→ Task
Could you write out every record below exactly, leaving out any pictures?

========

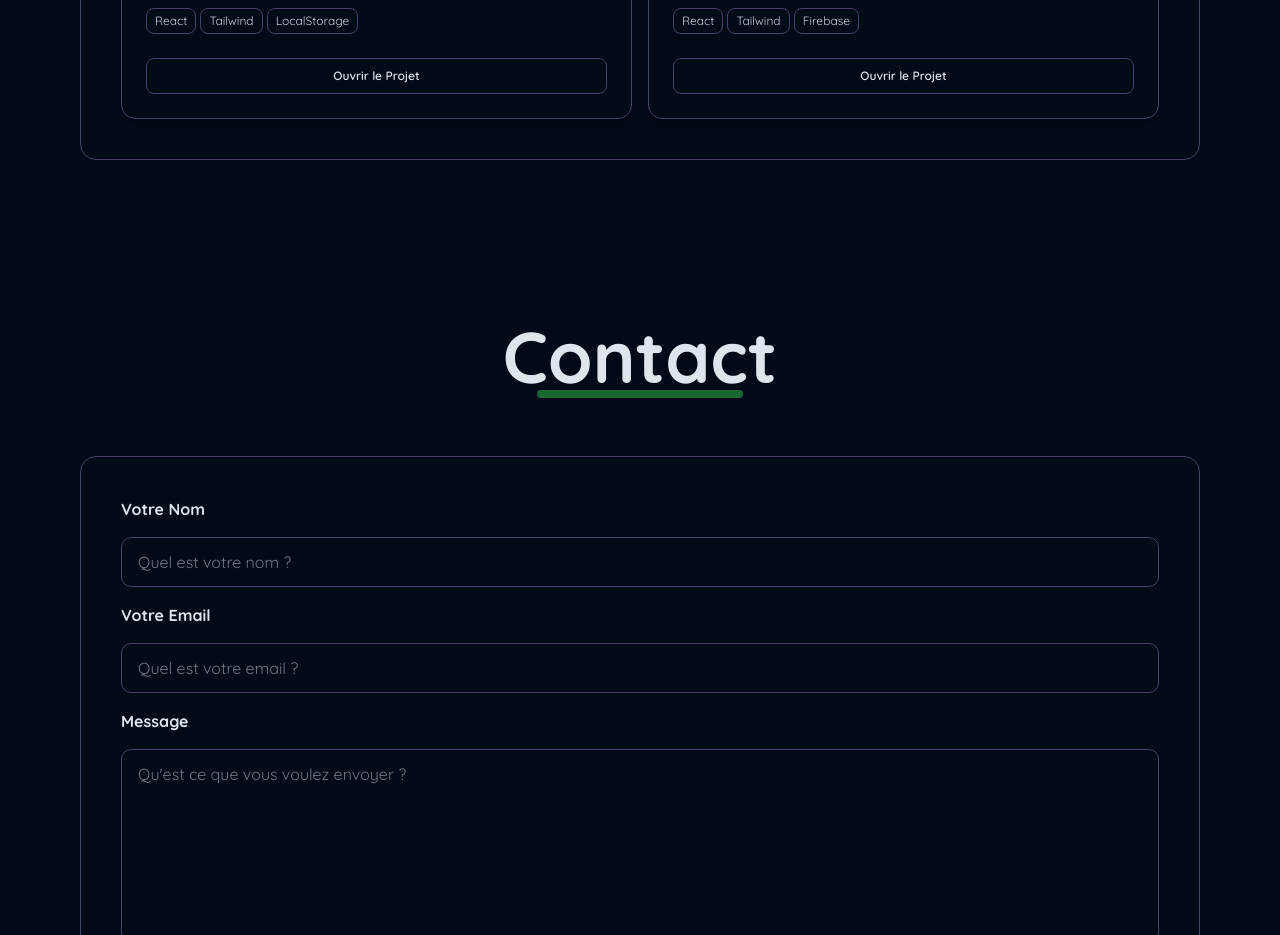
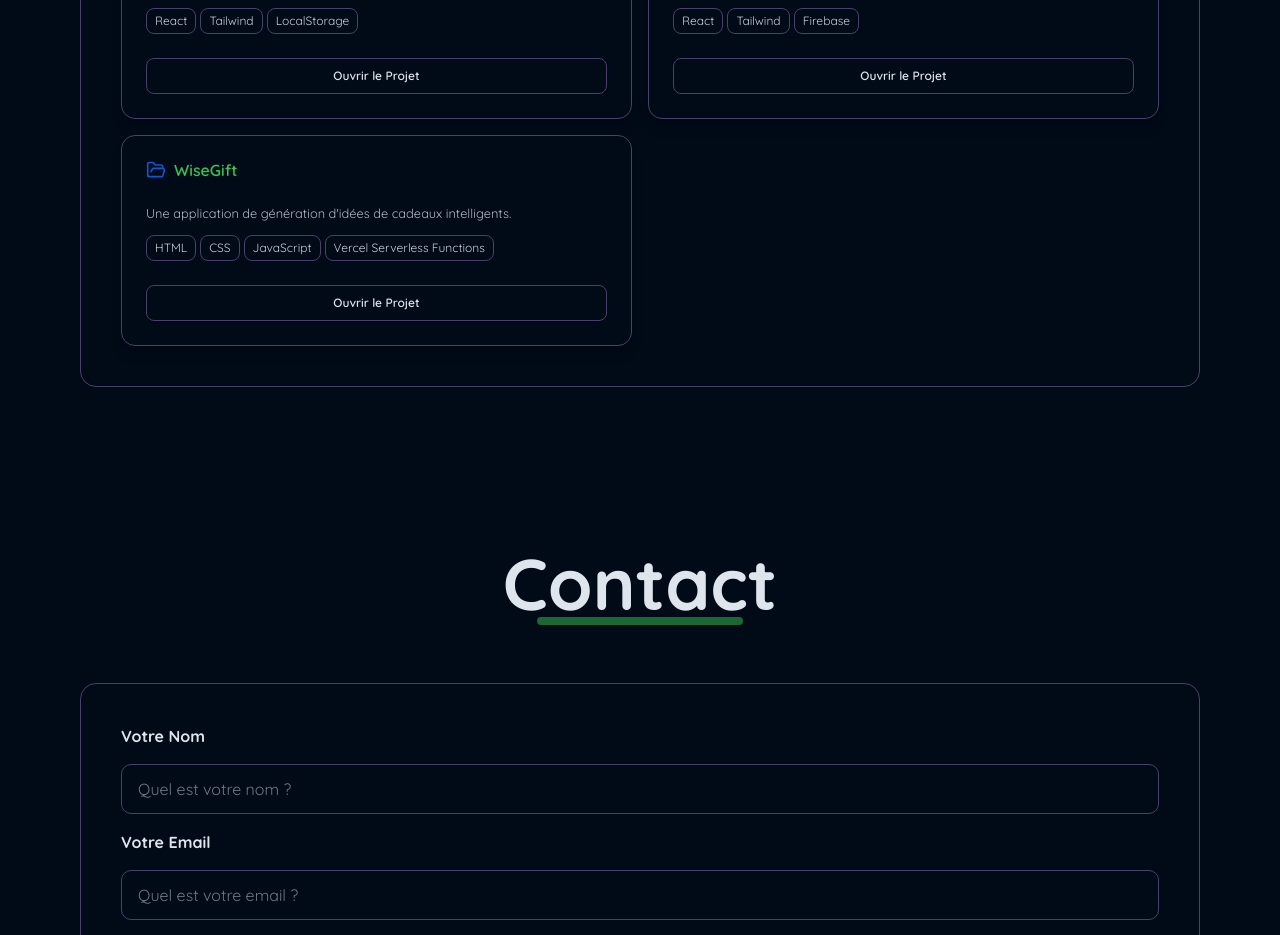
Before and after one commit to ilyasmdn/portfolio, a React (Vite) app: page / in a window 1280 px wide. Shown: the part 2700-3635 px from the top of the page. Built offline with nearby package versions, Linux system fonts and the light colour scheme.

Commit message:
Add WiseGift project to language files with descriptions and links

```diff
--- a/src/languages/projects.ts
+++ b/src/languages/projects.ts
@@ -57,6 +57,21 @@ export const projects = {
         link: "#",
         isLinkActive: false,
         inProgress: true,
+        openButton: "Ouvrir le Projet",
+        activeButton: "Aperçu",
+        notActiveButton: "Indisponible",
+        inProgressButton: "En développement",
+      },
+      {
+        name: "WiseGift",
+        type: "html/css/js",
+        description: "Une application de génération d'idées de cadeaux intelligents.",
+        details:
+          "WiseGift est une application web simple et intuitive qui génère des idées de cadeaux personnalisées à partir de mots-clés. Sans authentification ni paiement, elle se concentre sur une expérience utilisateur rapide et légère. L’API serverless garantit sécurité et performance, même sans backend classique.",
+        tech: ["HTML", "CSS", "JavaScript", "Vercel Serverless Functions"],
+        link: "https://wisegift.vercel.app",
+        isLinkActive: true,
+        inProgress: false,
         openButton: "Ouvrir le Projet",
         activeButton: "Aperçu",
         notActiveButton: "Indisponible",
@@ -127,6 +142,21 @@ export const projects = {
         notActiveButton: "Not Available",
         inProgressButton: "In Progress",
       },
+      {
+        name: "WiseGift",
+        type: "html/css/js",
+        description: "A smart gift idea generator web app.",
+        details:
+          "WiseGift is a lightweight web application that suggests personalized gift ideas based on user-entered keywords. It requires no authentication or payments, focusing on a fast and simple user experience. The backend uses secure serverless functions for API handling without a traditional server.",
+        tech: ["HTML", "CSS", "JavaScript", "Vercel Serverless Functions"],
+        link: "https://wisegift.vercel.app",
+        isLinkActive: true,
+        inProgress: false,
+        openButton: "Open Project",
+        activeButton: "Preview",
+        notActiveButton: "Unavailable",
+        inProgressButton: "In Development",
+      },
     ],
   },
 };
```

========

→ Solution
Before and after one commit to ilyasmdn/portfolio, a React (Vite) app: page / in a window 1280 px wide. Shown: the part 2700-3635 px from the top of the page. Built offline with nearby package versions, Linux system fonts and the light colour scheme.

Commit message:
Add WiseGift project to language files with descriptions and links

```diff
--- a/src/languages/projects.ts
+++ b/src/languages/projects.ts
@@ -57,6 +57,21 @@ export const projects = {
         link: "#",
         isLinkActive: false,
         inProgress: true,
+        openButton: "Ouvrir le Projet",
+        activeButton: "Aperçu",
+        notActiveButton: "Indisponible",
+        inProgressButton: "En développement",
+      },
+      {
+        name: "WiseGift",
+        type: "html/css/js",
+        description: "Une application de génération d'idées de cadeaux intelligents.",
+        details:
+          "WiseGift est une application web simple et intuitive qui génère des idées de cadeaux personnalisées à partir de mots-clés. Sans authentification ni paiement, elle se concentre sur une expérience utilisateur rapide et légère. L’API serverless garantit sécurité et performance, même sans backend classique.",
+        tech: ["HTML", "CSS", "JavaScript", "Vercel Serverless Functions"],
+        link: "https://wisegift.vercel.app",
+        isLinkActive: true,
+        inProgress: false,
         openButton: "Ouvrir le Projet",
         activeButton: "Aperçu",
         notActiveButton: "Indisponible",
@@ -127,6 +142,21 @@ export const projects = {
         notActiveButton: "Not Available",
         inProgressButton: "In Progress",
       },
+      {
+        name: "WiseGift",
+        type: "html/css/js",
+        description: "A smart gift idea generator web app.",
+        details:
+          "WiseGift is a lightweight web application that suggests personalized gift ideas based on user-entered keywords. It requires no authentication or payments, focusing on a fast and simple user experience. The backend uses secure serverless functions for API handling without a traditional server.",
+        tech: ["HTML", "CSS", "JavaScript", "Vercel Serverless Functions"],
+        link: "https://wisegift.vercel.app",
+        isLinkActive: true,
+        inProgress: false,
+        openButton: "Open Project",
+        activeButton: "Preview",
+        notActiveButton: "Unavailable",
+        inProgressButton: "In Development",
+      },
     ],
   },
 };
```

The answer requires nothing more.